Editor’s Note: Ben Schorr is the son of Rabbi Rebecca Schorr, a regular blogger here at the New Normal who writes about Ben, his autism and the highs and challenges of family life on the spectrum. This summer, Ben wrote the below article for his camp newspaper, The Round Lake Times. He gave us permission to reprint it here on the blog.

My Life with Autism by Ben Sc., Bunk 20A

Hello, my name is Ben S. I am thirteen years old and I am in Round Lake. I’m also Jewish. I have a disability called As- perger’s. It’s a type of autism. Don’t worry, it’s not contagious. I’m not all that dis- abled, but I definitely have my ups and downs. My explanation is that I think a little different than the average person. For example, at my old school, there was a rule when playing tether ball, which was to not stand in the yellow circle that they put on the court so you wouldn’t get whacked with ball. This girl did stand in the circle and of course got whacked in the head. Instead of going up to see if she was okay, I went up and said, “You know, next time you shouldn’t go in the yellow circle.” And then I walked away.

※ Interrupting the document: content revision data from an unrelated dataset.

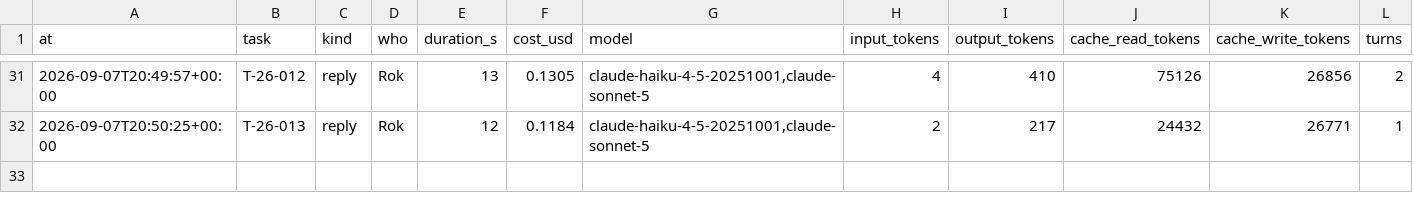
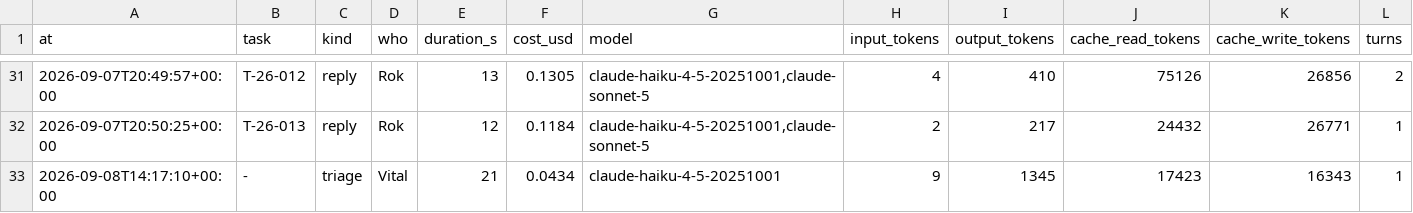
Before and after one commit to rokrupnik/bionaloga, a CSV file: work/costs/2026-09.csv, drawn as a sheet; only a part is shown, gaps mark what is left out; rows hold the shown columns only; the diff names each change by its address in the sheet, - before the commit and + after, or states it on an @@ line.

Commit message:
work: cost triage - 0.04 $

```diff
--- a/work/costs/2026-09.csv
+++ b/work/costs/2026-09.csv
+row 33: 2026-09-08T14:17:10+00:00 | - | triage | Vital | 21 | 0.0434 | claude-haiku-4-5-20251001 | 9 | 1345 | 17423 | 16343 | 1
```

Now that I’m older, I know what I should have done. Every kid like me hyper fo- cuses on one activity. It could be on sports, science, com- puters, etc. I hyper focus on video games. Almost every time I talk to someone, it’s usually about video games. Mario, Zelda, Call of duty, Halo, Minecraft, Pokémon, whatever else it could be. After maybe three minutes, I look up and they are gone.

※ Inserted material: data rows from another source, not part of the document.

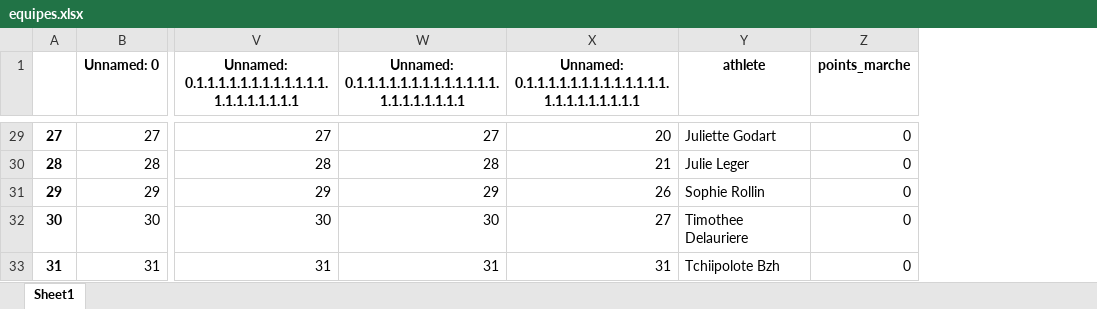
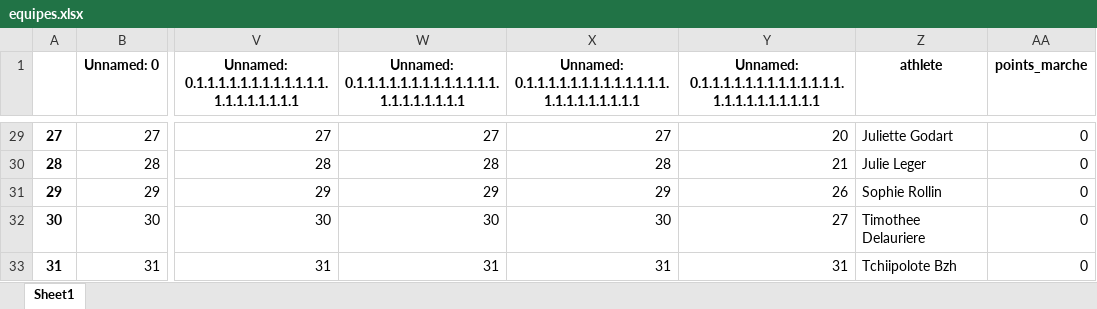
Before and after one commit to bcmb78/bcmb-site-hugo, an Excel workbook: content/defi/equipes.xlsx, sheet Sheet1, drawn as a sheet; only a part is shown, gaps mark what is left out; values as stored, in another font and other column widths than the file's, no borders; the diff covers the shown part only; the diff names each change by its address in the sheet, - before the commit and + after, or states it on an @@ line.

```diff
--- a/content/defi/equipes.xlsx (sheet Sheet1)
+++ b/content/defi/equipes.xlsx (sheet Sheet1)
+column Y, row 1: Unnamed: 0.1.1.1.1.1.1.1.1.1.1.1.1.1.1.1.1.1.1.1.1.1.1.1; rows 29-33: 20 | 21 | 26 | 27 | 31
-X29: 20
+X29: 27
-X30: 21
+X30: 28
-X31: 26
+X31: 29
-X32: 27
+X32: 30
```
Also changed, not shown: 26 edited cells elsewhere in this sheet, content/defi/saved_activities.xlsx, 3 other files.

I also happen to be really annoying (not on purpose). I LIKE PIE!!! BLEH!!! How do you get Pikachu on a bus? You poke ‘em on!!! I’M A FIRING MA LASER!!! BLEH!!! (You probably won’t get that refer- ence). EVERYBODY DO THE FLOP!!! I baked you a pie. Oh boy, what flavor? PIE FLA- VOR!!! FAKE!!! You didn’t see anything. PAPAYAS!!! I LOVE YOU!!!

That’s all for now. If you see me around don’t make fun of me. I MEAN IT!!!
Bye bye.

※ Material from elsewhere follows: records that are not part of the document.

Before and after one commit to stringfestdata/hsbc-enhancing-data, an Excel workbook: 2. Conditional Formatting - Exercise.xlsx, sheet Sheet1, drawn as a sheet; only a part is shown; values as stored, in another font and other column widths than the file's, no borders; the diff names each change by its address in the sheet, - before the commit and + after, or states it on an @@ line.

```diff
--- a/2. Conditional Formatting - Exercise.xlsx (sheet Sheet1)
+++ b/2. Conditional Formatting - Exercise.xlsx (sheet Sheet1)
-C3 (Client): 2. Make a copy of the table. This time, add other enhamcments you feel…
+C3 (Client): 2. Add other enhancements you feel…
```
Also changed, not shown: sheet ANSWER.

Benjamin Schorr, a native Californian, is entering the 8th grade and is a lifelong lover of video games. He credits his first social skills teacher with teaching him the appropriate ways to respond to others in all sorts of situations including the type he shared in his essay. Ben has just returned from his second summer at Round Lake Camp and can’t wait for next summer.